Skip to content Skip to navigation

Floral Smells Stop Stinging Bees

Floral Smells Stop Stinging Bees

Appetizing scents can override alarm signals in honeybees.

Tuesday, December 22, 2015 - 16:00

Brian Owens, Contributor

(Inside Science) -- As an amateur beekeeper, I'm resigned to getting more than my fair share of painful stings when harvesting honey, or even cutting the grass too close to the hive. But new research published today in Nature Communications shows that there may be a way to distract angry and defensive bees and reduce the number of times clouds of vengeful insects send me fleeing to the house.

Bees attack when they feel their hive is under threat. As each defender stings the invader, they release a chemical called the sting alarm pheromone that recruits their sisters to come to the hive's defense. So after you've been stung once, the attacks keep coming until the bees are satisfied that you are no longer a threat.

Morgane Nouvian, a Ph.D. student at the University of Queensland in Brisbane, Australia, wanted to find out whether other smells might interfere with the pheromone and reduce stings. She put pairs of bees in a specially designed arena with a threatening dummy – a black leather pad with a rotating feather – and recorded how many times they stung it.

"It combines all of the stimuli that bees perceive as threatening," she said. "It's black, it's moving, it's fuzzy."

She then wafted in various odors to see how they affected the bees' aggression. When Nouvian added the main component of the alarm pheromone, a chemical called isoamyl acetate (IAA), the bees became much more aggressive and stung the dummy more often than without IAA. She then added common floral scents, along with IAA. With two of them – 2-Phenylethanol (PhE) and Linalool (Lol), common scents found in almost all flowers – the bees acted almost as if there was no IAA present, stinging far fewer times.

Nouvian also tested the scents in the wild. When PhE or Lol was blown into the entrance of a hive, fewer bees attacked a leather flag flapping near the front.

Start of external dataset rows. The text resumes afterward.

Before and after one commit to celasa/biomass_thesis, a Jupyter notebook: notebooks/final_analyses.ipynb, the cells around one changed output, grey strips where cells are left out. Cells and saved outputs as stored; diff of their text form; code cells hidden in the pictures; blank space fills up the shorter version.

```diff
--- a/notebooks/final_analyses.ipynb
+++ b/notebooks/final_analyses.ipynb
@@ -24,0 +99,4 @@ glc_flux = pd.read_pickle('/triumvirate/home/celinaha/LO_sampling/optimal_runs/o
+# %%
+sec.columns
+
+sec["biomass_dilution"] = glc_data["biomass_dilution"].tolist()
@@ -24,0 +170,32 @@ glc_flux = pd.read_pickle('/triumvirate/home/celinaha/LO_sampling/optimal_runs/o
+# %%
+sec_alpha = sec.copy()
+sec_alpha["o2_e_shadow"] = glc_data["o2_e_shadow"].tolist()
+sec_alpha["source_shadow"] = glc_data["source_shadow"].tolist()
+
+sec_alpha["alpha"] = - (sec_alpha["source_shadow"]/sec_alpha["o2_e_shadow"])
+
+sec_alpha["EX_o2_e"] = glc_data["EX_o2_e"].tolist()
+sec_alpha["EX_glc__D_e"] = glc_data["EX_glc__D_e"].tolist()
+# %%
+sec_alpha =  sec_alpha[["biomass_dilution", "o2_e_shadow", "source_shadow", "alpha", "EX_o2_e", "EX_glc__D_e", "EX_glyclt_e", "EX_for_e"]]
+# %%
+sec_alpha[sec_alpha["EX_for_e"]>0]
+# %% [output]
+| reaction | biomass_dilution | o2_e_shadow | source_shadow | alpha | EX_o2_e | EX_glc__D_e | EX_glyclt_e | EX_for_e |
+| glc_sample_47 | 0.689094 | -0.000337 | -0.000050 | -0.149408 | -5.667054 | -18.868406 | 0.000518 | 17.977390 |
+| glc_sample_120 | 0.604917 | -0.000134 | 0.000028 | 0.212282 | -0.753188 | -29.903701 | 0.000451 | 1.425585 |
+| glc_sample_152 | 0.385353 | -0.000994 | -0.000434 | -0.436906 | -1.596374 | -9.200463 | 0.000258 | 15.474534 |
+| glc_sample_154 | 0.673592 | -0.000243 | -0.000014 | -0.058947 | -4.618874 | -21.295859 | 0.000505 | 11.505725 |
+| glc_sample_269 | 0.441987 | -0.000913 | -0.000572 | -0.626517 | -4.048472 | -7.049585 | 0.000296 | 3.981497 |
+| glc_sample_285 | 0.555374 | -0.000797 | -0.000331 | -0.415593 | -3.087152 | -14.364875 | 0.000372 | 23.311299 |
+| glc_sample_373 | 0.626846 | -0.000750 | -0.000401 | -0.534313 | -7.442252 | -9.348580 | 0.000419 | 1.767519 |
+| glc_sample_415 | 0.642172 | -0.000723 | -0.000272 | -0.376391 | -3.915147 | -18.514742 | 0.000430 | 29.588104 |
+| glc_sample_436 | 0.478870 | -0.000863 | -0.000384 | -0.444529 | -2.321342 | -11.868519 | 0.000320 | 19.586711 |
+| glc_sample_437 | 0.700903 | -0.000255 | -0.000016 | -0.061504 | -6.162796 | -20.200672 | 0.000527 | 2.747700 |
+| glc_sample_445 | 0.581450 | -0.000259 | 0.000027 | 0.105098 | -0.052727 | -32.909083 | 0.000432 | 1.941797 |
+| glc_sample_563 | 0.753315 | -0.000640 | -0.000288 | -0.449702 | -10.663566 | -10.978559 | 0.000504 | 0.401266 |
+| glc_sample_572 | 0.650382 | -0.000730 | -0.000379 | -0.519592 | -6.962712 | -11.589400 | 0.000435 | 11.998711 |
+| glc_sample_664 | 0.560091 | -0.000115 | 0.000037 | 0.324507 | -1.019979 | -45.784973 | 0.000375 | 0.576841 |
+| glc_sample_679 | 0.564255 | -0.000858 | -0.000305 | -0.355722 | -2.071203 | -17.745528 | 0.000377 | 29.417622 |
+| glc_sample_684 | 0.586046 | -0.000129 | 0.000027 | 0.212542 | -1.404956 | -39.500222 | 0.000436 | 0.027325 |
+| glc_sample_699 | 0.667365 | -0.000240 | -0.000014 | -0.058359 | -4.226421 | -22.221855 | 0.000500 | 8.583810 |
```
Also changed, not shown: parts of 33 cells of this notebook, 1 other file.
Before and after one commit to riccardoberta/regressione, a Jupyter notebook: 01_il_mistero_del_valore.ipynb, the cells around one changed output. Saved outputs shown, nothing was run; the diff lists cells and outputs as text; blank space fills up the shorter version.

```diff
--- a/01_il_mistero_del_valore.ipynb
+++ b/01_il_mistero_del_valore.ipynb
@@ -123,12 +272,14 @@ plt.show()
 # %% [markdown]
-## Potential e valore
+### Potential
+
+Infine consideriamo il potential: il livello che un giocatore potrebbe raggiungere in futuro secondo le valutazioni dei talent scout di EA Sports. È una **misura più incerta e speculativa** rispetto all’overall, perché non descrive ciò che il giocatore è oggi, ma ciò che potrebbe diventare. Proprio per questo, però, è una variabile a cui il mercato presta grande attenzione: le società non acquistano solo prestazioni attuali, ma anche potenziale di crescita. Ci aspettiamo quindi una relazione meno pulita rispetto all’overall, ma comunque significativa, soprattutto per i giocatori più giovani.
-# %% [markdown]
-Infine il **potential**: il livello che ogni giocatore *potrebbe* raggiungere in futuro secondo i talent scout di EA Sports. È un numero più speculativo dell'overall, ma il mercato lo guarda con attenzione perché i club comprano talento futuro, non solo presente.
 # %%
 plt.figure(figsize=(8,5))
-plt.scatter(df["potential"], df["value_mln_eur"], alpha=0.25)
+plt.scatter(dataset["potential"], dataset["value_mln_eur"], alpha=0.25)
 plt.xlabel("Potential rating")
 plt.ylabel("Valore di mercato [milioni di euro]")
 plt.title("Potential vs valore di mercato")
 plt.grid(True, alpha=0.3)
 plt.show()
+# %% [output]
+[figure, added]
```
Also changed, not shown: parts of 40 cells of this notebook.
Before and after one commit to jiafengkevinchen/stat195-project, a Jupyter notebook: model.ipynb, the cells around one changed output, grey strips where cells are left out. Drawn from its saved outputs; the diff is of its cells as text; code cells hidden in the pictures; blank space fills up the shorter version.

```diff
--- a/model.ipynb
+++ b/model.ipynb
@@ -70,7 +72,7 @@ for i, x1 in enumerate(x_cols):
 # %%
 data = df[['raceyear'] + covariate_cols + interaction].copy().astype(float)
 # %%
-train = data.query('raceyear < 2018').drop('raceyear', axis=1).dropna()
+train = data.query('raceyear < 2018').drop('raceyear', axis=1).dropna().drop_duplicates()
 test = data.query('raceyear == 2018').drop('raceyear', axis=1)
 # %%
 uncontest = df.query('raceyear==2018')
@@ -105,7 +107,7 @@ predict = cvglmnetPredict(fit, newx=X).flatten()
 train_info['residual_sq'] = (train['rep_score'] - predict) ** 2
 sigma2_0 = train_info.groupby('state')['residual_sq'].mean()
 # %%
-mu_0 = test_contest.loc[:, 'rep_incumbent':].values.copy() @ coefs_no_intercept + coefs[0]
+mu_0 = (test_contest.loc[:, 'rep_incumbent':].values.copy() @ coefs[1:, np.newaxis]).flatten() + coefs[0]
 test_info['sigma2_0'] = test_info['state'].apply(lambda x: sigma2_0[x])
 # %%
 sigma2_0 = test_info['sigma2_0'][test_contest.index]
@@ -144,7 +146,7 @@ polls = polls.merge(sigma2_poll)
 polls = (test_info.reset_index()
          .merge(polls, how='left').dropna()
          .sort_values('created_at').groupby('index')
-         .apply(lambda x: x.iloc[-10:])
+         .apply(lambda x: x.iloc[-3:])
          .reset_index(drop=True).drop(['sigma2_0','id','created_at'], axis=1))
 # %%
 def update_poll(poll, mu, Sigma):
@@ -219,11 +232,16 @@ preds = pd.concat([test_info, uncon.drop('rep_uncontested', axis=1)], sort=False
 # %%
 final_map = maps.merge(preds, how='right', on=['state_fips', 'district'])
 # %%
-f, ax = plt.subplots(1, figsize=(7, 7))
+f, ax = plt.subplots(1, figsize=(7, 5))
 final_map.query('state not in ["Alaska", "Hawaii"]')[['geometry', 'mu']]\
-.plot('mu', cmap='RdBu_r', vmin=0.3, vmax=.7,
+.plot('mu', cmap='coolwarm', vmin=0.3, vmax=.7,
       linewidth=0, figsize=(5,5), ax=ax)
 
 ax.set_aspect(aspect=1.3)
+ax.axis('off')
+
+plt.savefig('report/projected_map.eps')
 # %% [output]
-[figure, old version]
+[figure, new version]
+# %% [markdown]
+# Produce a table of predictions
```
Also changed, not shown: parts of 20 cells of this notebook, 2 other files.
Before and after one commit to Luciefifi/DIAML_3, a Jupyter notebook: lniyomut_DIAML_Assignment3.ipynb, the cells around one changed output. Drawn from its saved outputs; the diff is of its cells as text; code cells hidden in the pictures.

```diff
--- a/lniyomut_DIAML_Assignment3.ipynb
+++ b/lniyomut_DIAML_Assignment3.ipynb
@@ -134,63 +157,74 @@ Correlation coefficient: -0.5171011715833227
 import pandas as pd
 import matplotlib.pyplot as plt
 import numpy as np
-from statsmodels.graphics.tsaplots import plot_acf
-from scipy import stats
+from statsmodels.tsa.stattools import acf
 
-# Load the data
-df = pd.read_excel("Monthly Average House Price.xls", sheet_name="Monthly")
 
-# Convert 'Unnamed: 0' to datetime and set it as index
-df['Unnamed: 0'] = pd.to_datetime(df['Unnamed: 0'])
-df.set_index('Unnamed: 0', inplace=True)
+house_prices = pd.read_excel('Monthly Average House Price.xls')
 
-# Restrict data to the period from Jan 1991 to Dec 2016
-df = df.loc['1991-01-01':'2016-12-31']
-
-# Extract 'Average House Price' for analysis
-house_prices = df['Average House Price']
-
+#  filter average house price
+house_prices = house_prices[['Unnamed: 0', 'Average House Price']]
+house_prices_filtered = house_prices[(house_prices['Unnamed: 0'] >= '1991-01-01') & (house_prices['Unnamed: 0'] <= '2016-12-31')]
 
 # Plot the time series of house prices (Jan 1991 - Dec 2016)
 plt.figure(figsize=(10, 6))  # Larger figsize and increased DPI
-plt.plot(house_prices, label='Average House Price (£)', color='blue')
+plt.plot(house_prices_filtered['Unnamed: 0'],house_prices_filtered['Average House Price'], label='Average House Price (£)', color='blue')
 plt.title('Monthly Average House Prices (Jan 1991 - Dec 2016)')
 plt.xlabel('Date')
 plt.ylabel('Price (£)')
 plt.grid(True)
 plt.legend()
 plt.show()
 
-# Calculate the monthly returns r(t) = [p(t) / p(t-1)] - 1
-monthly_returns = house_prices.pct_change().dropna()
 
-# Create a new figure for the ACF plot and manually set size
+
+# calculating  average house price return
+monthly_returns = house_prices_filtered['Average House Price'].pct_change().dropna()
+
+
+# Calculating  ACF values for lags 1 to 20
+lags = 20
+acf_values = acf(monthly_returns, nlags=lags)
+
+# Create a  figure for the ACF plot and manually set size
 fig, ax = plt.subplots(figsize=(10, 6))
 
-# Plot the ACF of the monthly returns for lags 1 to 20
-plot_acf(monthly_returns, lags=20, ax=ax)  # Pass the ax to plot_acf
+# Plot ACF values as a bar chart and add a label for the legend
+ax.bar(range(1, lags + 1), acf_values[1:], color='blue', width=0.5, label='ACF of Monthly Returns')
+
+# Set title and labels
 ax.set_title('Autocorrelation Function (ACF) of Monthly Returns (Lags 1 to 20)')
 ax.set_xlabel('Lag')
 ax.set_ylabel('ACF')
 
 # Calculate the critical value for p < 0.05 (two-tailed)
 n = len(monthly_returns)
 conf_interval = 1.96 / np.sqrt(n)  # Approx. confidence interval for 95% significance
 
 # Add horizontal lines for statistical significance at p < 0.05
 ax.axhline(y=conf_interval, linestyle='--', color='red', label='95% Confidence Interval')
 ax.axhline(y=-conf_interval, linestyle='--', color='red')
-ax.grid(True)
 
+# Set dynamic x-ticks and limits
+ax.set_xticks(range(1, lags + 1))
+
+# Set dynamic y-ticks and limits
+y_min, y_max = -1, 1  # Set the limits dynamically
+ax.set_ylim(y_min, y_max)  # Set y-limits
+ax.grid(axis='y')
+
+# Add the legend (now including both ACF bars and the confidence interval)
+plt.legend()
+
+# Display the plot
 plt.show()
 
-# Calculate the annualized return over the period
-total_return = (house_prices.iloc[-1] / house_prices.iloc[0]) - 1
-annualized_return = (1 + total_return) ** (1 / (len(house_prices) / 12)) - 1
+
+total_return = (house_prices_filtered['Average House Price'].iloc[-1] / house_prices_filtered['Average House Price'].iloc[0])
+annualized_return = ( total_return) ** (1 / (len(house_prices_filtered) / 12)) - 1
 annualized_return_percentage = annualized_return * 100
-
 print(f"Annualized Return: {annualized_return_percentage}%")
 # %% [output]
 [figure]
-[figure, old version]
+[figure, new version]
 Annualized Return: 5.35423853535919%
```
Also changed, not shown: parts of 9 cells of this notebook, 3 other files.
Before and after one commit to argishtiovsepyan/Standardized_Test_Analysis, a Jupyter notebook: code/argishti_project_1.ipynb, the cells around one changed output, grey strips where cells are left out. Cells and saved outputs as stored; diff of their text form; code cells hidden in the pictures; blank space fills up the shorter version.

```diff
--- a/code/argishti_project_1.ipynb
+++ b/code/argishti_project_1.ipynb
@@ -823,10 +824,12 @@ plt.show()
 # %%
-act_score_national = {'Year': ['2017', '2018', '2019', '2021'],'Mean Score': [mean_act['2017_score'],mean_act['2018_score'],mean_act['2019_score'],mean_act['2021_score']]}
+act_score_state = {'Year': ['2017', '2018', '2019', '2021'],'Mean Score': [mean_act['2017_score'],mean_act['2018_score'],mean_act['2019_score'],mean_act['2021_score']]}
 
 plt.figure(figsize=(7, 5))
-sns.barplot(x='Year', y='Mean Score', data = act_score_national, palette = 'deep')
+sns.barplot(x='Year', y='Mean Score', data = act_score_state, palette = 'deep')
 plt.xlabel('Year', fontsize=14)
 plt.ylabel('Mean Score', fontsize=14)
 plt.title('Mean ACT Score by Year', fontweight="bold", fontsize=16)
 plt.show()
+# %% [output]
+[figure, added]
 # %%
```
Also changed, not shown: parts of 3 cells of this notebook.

"It's not perfect, we think the bees that are still stinging are the ones that are more sensitive to visual stimulus, but it prevents them from recruiting others so you only get one sting instead of ten," she said.

Interestingly, Nouvian found that the floral scents are not masking or blocking the IAA – the bees could still distinguish both odors in the mixture but did not react to the alarm signal. "We showed that they choose not to respond, not that they can't smell the IAA," she says.

This suggests that the bees weigh up various different inputs, such as the state of the hive, the magnitude of the threat and the presence of food when deciding whether to attack. Which makes sense, since stinging is a serious proposition for a honeybee – they only get to sting once, and it kills them. A floral odor may reduce aggression by suggesting that the bee is far from the hive, when stinging would not be a useful response.

Ramesh Sagili, a bee researcher at Oregon State University in Corvallis, said he is not surprised that attractive floral scents can affect stinging behavior. He said it makes sense that bees would weigh the costs and benefits of stinging before they act, and that the floral scents could confuse them by presenting conflicting information that leads them to think stinging is not the right response.

Nouvian said that beekeepers could possibly use floral scents like Lol to protect themselves when working on their hives, as an alternative to the smoke often used today.

"The floral odors work because the bees like them, while the smoke works because they don't like it, so it could be less stressful for them," she said.

Sagili thinks it could be useful to have something that reliably protects beekeepers from stings, especially where highly aggressive and sometime dangerous Africanized bees are spreading in the southern United States. The trick, he said, will be to find a way to make sure the dose is right, and that the scent doesn't dissipate too quickly.

And while my own bees are nowhere near as uppity as the Africanized varieties, I would happily invest in something that reduces the number of stings I get in a summer. One or two I can deal with, but ten or twenty all at once is more than I bargained for.

 

Filed under

Republish

Authorized news sources may reproduce our content. Find out more about how that works. © American Institute of Physics

Author Bio & Story Archive

Brian Owens is a freelance science journalist and editor based in St. Stephen, New Brunswick, Canada, where he writes for a variety of international publications.